With the timing of Fiat’s merger with Chrysler uncertain, Sergio Marchionne, who is chief executive of both companies, is under pressure to stem the Italian company’s losses in Europe. While Fiat previously said it aimed to develop about 20 new models for Europe by 2016, including eight Alfa Romeos, it has declined to comment on a revised European strategy until April next year.
As part of the luxury focus for Italy, Fiat would introduce 500 and Jeep sports utility vehicles next year as well as a convertible version of the Alfa Romeo 4C sports car, the people said. Those cars would all be made in Italy. The new Alfa Romeo Giulia sedan, designed mainly for export outside Europe, would be built in Italy by 2016, they said.

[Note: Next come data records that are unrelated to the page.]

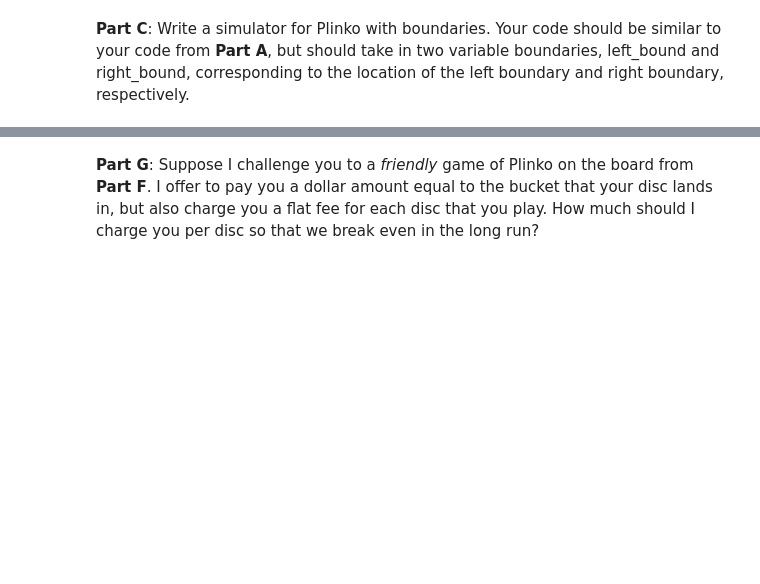
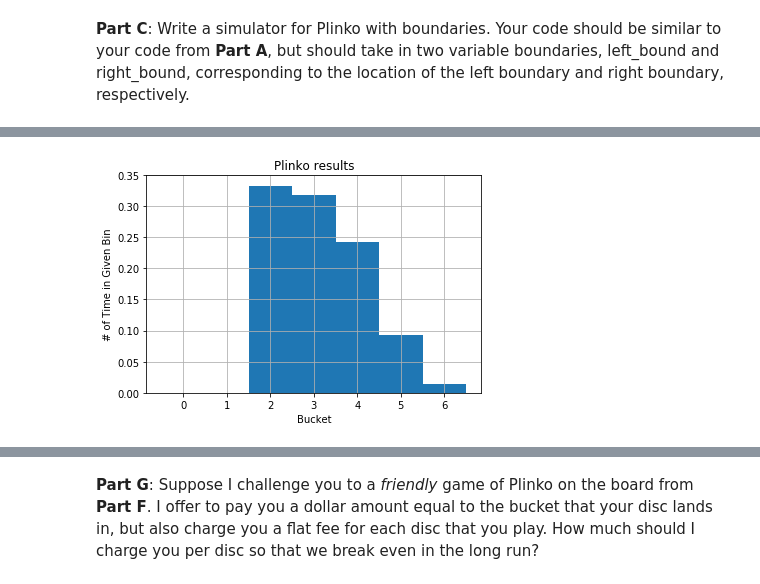
Before and after one commit to Matt-Sredojevic/csci3022, a Jupyter notebook: homework/homework4/hmwk04_Lastname_Firstname.ipynb, the cells around one changed output, grey strips where cells are left out. Cells and saved outputs as stored; diff of their text form; code cells hidden in the pictures; blank space fills up the shorter version.

```diff
--- a/homework/homework4/hmwk04_Lastname_Firstname.ipynb
+++ b/homework/homework4/hmwk04_Lastname_Firstname.ipynb
@@ -186,6 +294,10 @@ Let $X$ be the random variable corresponding to the Bucket that the disc lands i
 ![alt text](http://danlarremore.com/misc/plinko4.png)
 
 Let $X$ be the random variable corresponding to the Bucket that the disc lands in. Run your simulation for at least $10K$ trials and plot a density histogram estimate of the PMF of $X$. Compare the approximate PMF for this board to the boards from **Parts A** and **D**. Explain the mechanism that causes the differences between the three PMFs in words.
+# %%
+plinkoSimBoundary(1.5,6)
+# %% [output]
+[figure, added]
 # %% [markdown]
 **Part F**: OK, one more. Consider the board with left_bound $= 1.5$ and right_bound $= 5.5$ which looks as follows:
 
```
Also changed, not shown: parts of 28 cells of this notebook.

The Fiat Punto, a compact hatchback that competes with the likes of Volkswagen’s Polo, will be replaced by a five-door version of the 500. That mass-market model would be built in Poland to save costs and boost profit margins, the people said.
Motor workers in Poland are paid about a quarter of what their Italian counterparts make, according to data from VDA. The Punto, which was last overhauled in 2005, accounted for 31 percent of Fiat’s European sales in 2007, according to IHS Automotive data.
Hurt by slumping demand in its home country and a lack of new models, Fiat has been losing market share in Europe for four years. The group’s deliveries in the region last year were 47 percent less than in 2009. Fiat’s European market share fell to 6.2 percent this year from 9.3 percent in 2009. The sales drop has led to operating losses of nearly e2bn since 2011, including e304 million in the first nine months of this year.
“We will utilise what we have in defence of what we have,” Marchionne said on October 30 when asked about cutting capacity. “We will not be shutting down plants. We will shift our production capacity in accordance with our premium brand strategy.”
The success of the plan has implications beyond Fiat. Italy has been mired in a cycle of recessions since 2001, and a production revival by Italy’s largest manufacturer could help stabilise the economy.
The impact of the downturn is evident at the Mirafiori plant near Fiat’s Turin headquarters. The factory had as many as 50 000 workers in the 1970s. Now, only 5 500 people work there for a few days a month.
Fiat had furloughed many of its 30 700 production employees in Italy this year and most of those had been off work for more than five months this year, union Fim Cisl said. The goal is to bring them all back by focusing on luxury Alfa Romeo and Maserati vehicles.
The strategy largely copies the German industry. BMW, Mercedes-Benz parent Daimler and Volkswagen, which owns Audi and Porsche, have made upscale cars for decades to offset wages that are among the motor industry’s highest.
“Fiat has seriously started to follow the right strategy for a country with no cheap labour but highly skilled workers,” said Mauro Ferrari, the vice-chairman of parts supplier Webasto. – Bloomberg